The Conservatives do not have enough seats in the House of Commons to pass the budget by themselves and need the backing of one of the three opposition parties. If all three vote against the budget, the government will fall and Canadians will head for an election in early May.
This leaves the government’s fate in the hands of the New Democrats, the only party that has not already said it will reject the budget.
Leader Jack Layton says Canadians want Parliament to work and is pressing the government to commit to a series of measures to help seniors, cut home heating costs and hire more doctors.
Layton, whose party favors more social programs and higher corporate taxes, often attacks the tax-cutting tough-on-crime Conservatives and is an odd political partner for Prime Minister Stephen Harper and Finance Minister Jim Flaherty.
But two crucial factors are at play: Layton’s health, and whether the New Democrats can shrug off polls showing the party would lose seats in an election.

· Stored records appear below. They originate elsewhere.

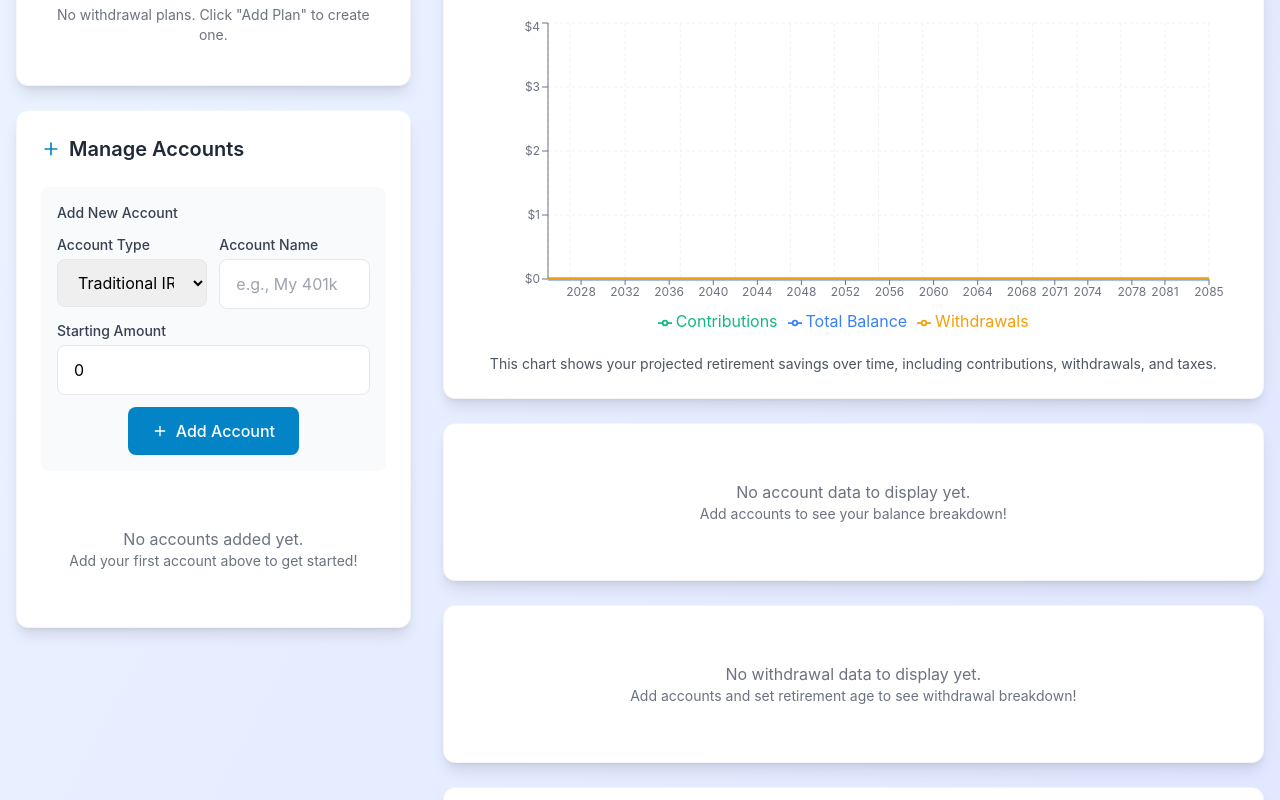
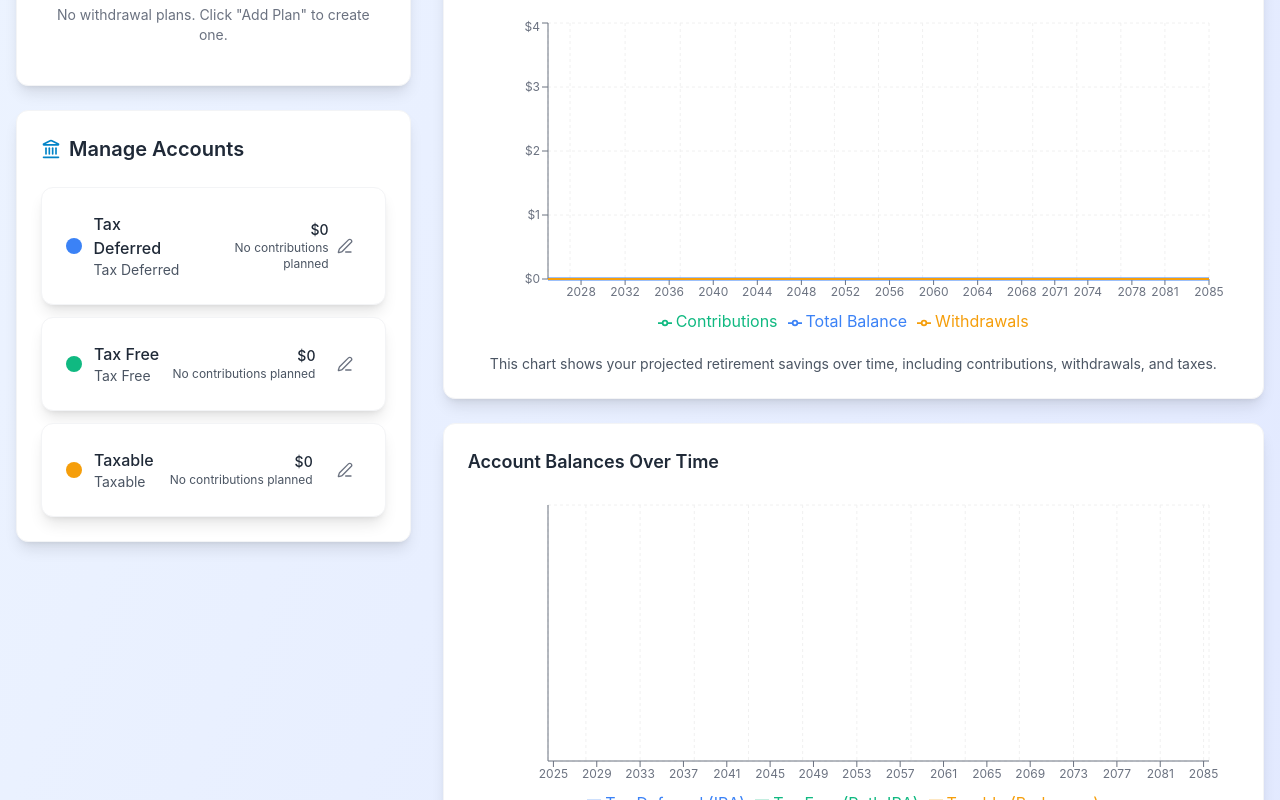
Before and after one commit to trevorlitsey/grainflow, a React (Vite) app: page / in a window 1280 px wide. Shown: the part 1420-2220 px from the top of the page. Built offline with nearby package versions, Linux system fonts and the light colour scheme.

Commit message:
update accounts

```diff
--- a/src/components/AccountManager.tsx
+++ b/src/components/AccountManager.tsx
@@ -1,6 +1,6 @@
-import { useState } from "react";
-import { Plus, Trash2, Edit3, Save, X, Calendar } from "lucide-react";
-import type { Account, AccountType, ContributionPlan } from "../types";
+import { useState, useEffect } from "react";
+import { Landmark, Plus, Trash2, Edit3, Save, X, Calendar } from "lucide-react";
+import type { Account, ContributionPlan } from "../types";
 import { ACCOUNT_COLORS } from "../types";
 
 interface AccountManagerProps {
@@ -9,46 +9,46 @@ interface AccountManagerProps {
   retirementAge: number;
 }
 
+const DEFAULT_ACCOUNTS: Account[] = [
+  {
+    id: "ira",
+    type: "IRA",
+    name: "Tax Deferred",
+    startingAmount: 0,
+    contributionPlans: [],
+    color: ACCOUNT_COLORS["IRA"],
+  },
+  {
+    id: "roth",
+    type: "Roth IRA",
+    name: "Tax Free",
+    startingAmount: 0,
+    contributionPlans: [],
+    color: ACCOUNT_COLORS["Roth IRA"],
+  },
+  {
+    id: "brokerage",
+    type: "Brokerage",
+    name: "Taxable",
+    startingAmount: 0,
+    contributionPlans: [],
+    color: ACCOUNT_COLORS["Brokerage"],
+  },
+];
+
 const AccountManager = ({
   accounts,
   onAccountsChange,
   retirementAge,
 }: AccountManagerProps) => {
+  // Ensure all three accounts always exist
+  useEffect(() => {
+    if (!accounts || accounts.length !== 3) {
+      onAccountsChange(DEFAULT_ACCOUNTS);
+    }
+  }, [accounts, onAccountsChange]);
+
   const [editingId, setEditingId] = useState<string | null>(null);
-  const [newAccount, setNewAccount] = useState<Partial<Account>>({
-    type: "IRA",
-    name: "",
-    startingAmount: 0,
-    contributionPlans: [],
-  });
-  const [startingAmountInput, setStartingAmountInput] = useState<string>("0");
-
-  const handleAddAccount = () => {
-    if (!newAccount.name || !newAccount.type) return;
-
-    const account: Account = {
-      id: Date.now().toString(),
-      type: newAccount.type as AccountType,
-      name: newAccount.name,
-      startingAmount:
-        startingAmountInput === "" ? 0 : parseFloat(startingAmountInput),
-      contributionPlans: newAccount.contributionPlans || [],
-      color: ACCOUNT_COLORS[newAccount.type as AccountType],
-    };
-
-    onAccountsChange([...accounts, account]);
-    setNewAccount({
-      type: "IRA",
-      name: "",
-      startingAmount: 0,
-      contributionPlans: [],
-    });
-    setStartingAmountInput("0");
-  };
-
-  const handleDeleteAccount = (id: string) => {
-    onAccountsChange(accounts.filter((acc) => acc.id !== id));
-  };
 
   const handleEditAccount = (account: Account) => {
     setEditingId(account.id);
@@ -68,79 +68,10 @@ const AccountManager = ({
   return (
     <div className="card">
       <h2 className="text-xl font-semibold text-gray-800 mb-6 flex items-center gap-2">
-        <Plus className="w-5 h-5 text-primary-600" />
+        <Landmark className="w-5 h-5 text-primary-600" />
         Manage Accounts
       </h2>
-
-      {/* Add New Account */}
-      <div className="bg-gray-50 rounded-lg p-4 mb-6">
-        <h3 className="text-sm font-medium text-gray-700 mb-3">
-          Add New Account
-        </h3>
-        <div className="grid grid-cols-1 md:grid-cols-2 gap-3">
-          <div>
-            <label className="block text-sm font-medium text-gray-700 mb-1">
-              Account Type
-            </label>
-            <select
-              value={newAccount.type}
-              onChange={(e) =>
-                setNewAccount({
-                  ...newAccount,
-                  type: e.target.value as AccountType,
-                })
-              }
-              className="input-field"
-            >
-              <option value="IRA">Traditional IRA</option>
-              <option value="Roth IRA">Roth IRA</option>
-              <option value="Brokerage">Brokerage</option>
-            </select>
-          </div>
-
-          <div>
-            <label className="block text-sm font-medium text-gray-700 mb-1">
-              Account Name
-            </label>
-            <input
-              type="text"
-              placeholder="e.g., My 401k"
-              value={newAccount.name}
-              onChange={(e) =>
-                setNewAccount({ ...newAccount, name: e.target.value })
-              }
-              className="input-field"
-            />
-          </div>
-
-          <div className="md:col-span-2">
-            <label className="block text-sm font-medium text-gray-700 mb-1">
-              Starting Amount
-            </label>
-            <input
-              type="number"
-              placeholder="0"
-              value={startingAmountInput}
-              onChange={(e) => setStartingAmountInput(e.target.value)}
-              onBlur={() => {
-                if (startingAmountInput === "") setStartingAmountInput("0");
-              }}
-              className="input-field"
-            />
-          </div>
-        </div>
-
-        <div className="flex justify-center mt-3">
-          <button
-            onClick={handleAddAccount}
-            className="btn-primary flex items-center"
-          >
-            <Plus className="w-4 h-4 mr-2" />
-            Add Account
-          </button>
-        </div>
-      </div>
-
+      {/* No Add New Account UI */}
       {/* Existing Accounts */}
       <div className="space-y-3">
         {accounts.map((account) => (
@@ -163,10 +94,13 @@ const AccountManager = ({
                     <h4 className="font-medium text-gray-800">
                       {account.name}
                     </h4>
-                    <p className="text-sm text-gray-600">{account.type}</p>
+                    <p className="text-sm text-gray-600">
+                      {account.type === "IRA" && "Tax Deferred"}
+                      {account.type === "Roth IRA" && "Tax Free"}
+                      {account.type === "Brokerage" && "Taxable"}
+                    </p>
                   </div>
                 </div>
-
                 <div className="text-right">
                   <p className="text-sm font-medium text-gray-800">
                     ${account.startingAmount.toLocaleString()}
@@ -190,7 +124,6 @@ const AccountManager = ({
                     )}
                   </p>
                 </div>
-
                 <div className="flex gap-2">
                   <button
                     onClick={() => handleEditAccount(account)}
@@ -198,26 +131,12 @@ const AccountManager = ({
                   >
                     <Edit3 className="w-4 h-4" />
                   </button>
-                  <button
-                    onClick={() => handleDeleteAccount(account.id)}
-                    className="p-2 text-gray-500 hover:text-red-600 transition-colors"
-                  >
-                    <Trash2 className="w-4 h-4" />
-                  </button>
+                  {/* No Delete Button */}
                 </div>
               </div>
             )}
           </div>
         ))}
-
-        {accounts.length === 0 && (
-          <div className="text-center py-8 text-gray-500">
-            <p>No accounts added yet.</p>
-            <p className="text-sm">
-              Add your first account above to get started!
-            </p>
-          </div>
-        )}
       </div>
     </div>
   );
@@ -286,7 +205,13 @@ const EditAccountForm = ({
   };
 
   return (
-    <div className="space-y-4">
+    <form
+      className="space-y-4"
+      onSubmit={(e) => {
+        e.preventDefault();
+        handleSave();
+      }}
+    >
       <div className="grid grid-cols-1 md:grid-cols-2 gap-3">
         <input
           type="text"
@@ -408,10 +333,7 @@ const EditAccountForm = ({
       </div>
 
       <div className="flex gap-2">
-        <button
-          onClick={handleSave}
-          className="btn-primary flex-1 flex items-center"
-        >
+        <button type="submit" className="btn-primary flex-1 flex items-center">
           <Save className="w-4 h-4 mr-2" />
           Save
         </button>
@@ -420,7 +342,7 @@ const EditAccountForm = ({
           Cancel
         </button>
       </div>
-    </div>
+    </form>
   );
 };
 
```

The energetic 60-year-old is under treatment for prostate cancer and recently suffered a hairline fracture of the hip, which means he is walking on crutches. Aides insist this would not overly hinder his traditionally hard-driving style of campaigning, which often involves a string of 16-hour days.
“Mr. Layton is doing well ... He is ready to campaign whenever the election may come,” said spokesman Karl Belanger.
If the government gives Layton enough of what he wants, he will back the Conservatives while telling supporters that only his party is able to get things done in Ottawa.
Belanger said Harper and Flaherty “can decide to help Canadian families by including some of the practical and affordable proposals the NDP has put forward. We hope that these measures will be included in the budget, but so far, we haven’t been given any guarantees.”
Flaherty said on Tuesday he was still talking to some opposition legislators and had not finalized his budget plans.
“There are lots of things we can do in the budget ... there are a group of older people in Canada who are not entitled to (state pension) benefits who could use some support from government,” he told reporters.
If the government makes enough concessions this could help Layton gain popularity at the expense of the Liberals, a traditionally big tent centrist party that has been inching left.
In 2005, the New Democrats kept the then minority Liberal government in power in return for pledges to boost spending on social programs. Both parties are now fighting for the support of the same segment of the electorate, a factor which helps the Conservatives stay in power.
If Layton decides to bring down the Conservatives, polls indicate the NDP would lose some of the near-record 37 seats it won in the 2008 election. It now holds 36 seats.
This would pain Layton, who took over as leader in 2003 when the party only about a dozen seats and was regarded as politically irrelevant. The House of Commons has 308 seats.
Reporting by David Ljunggren; editing by Peter Galloway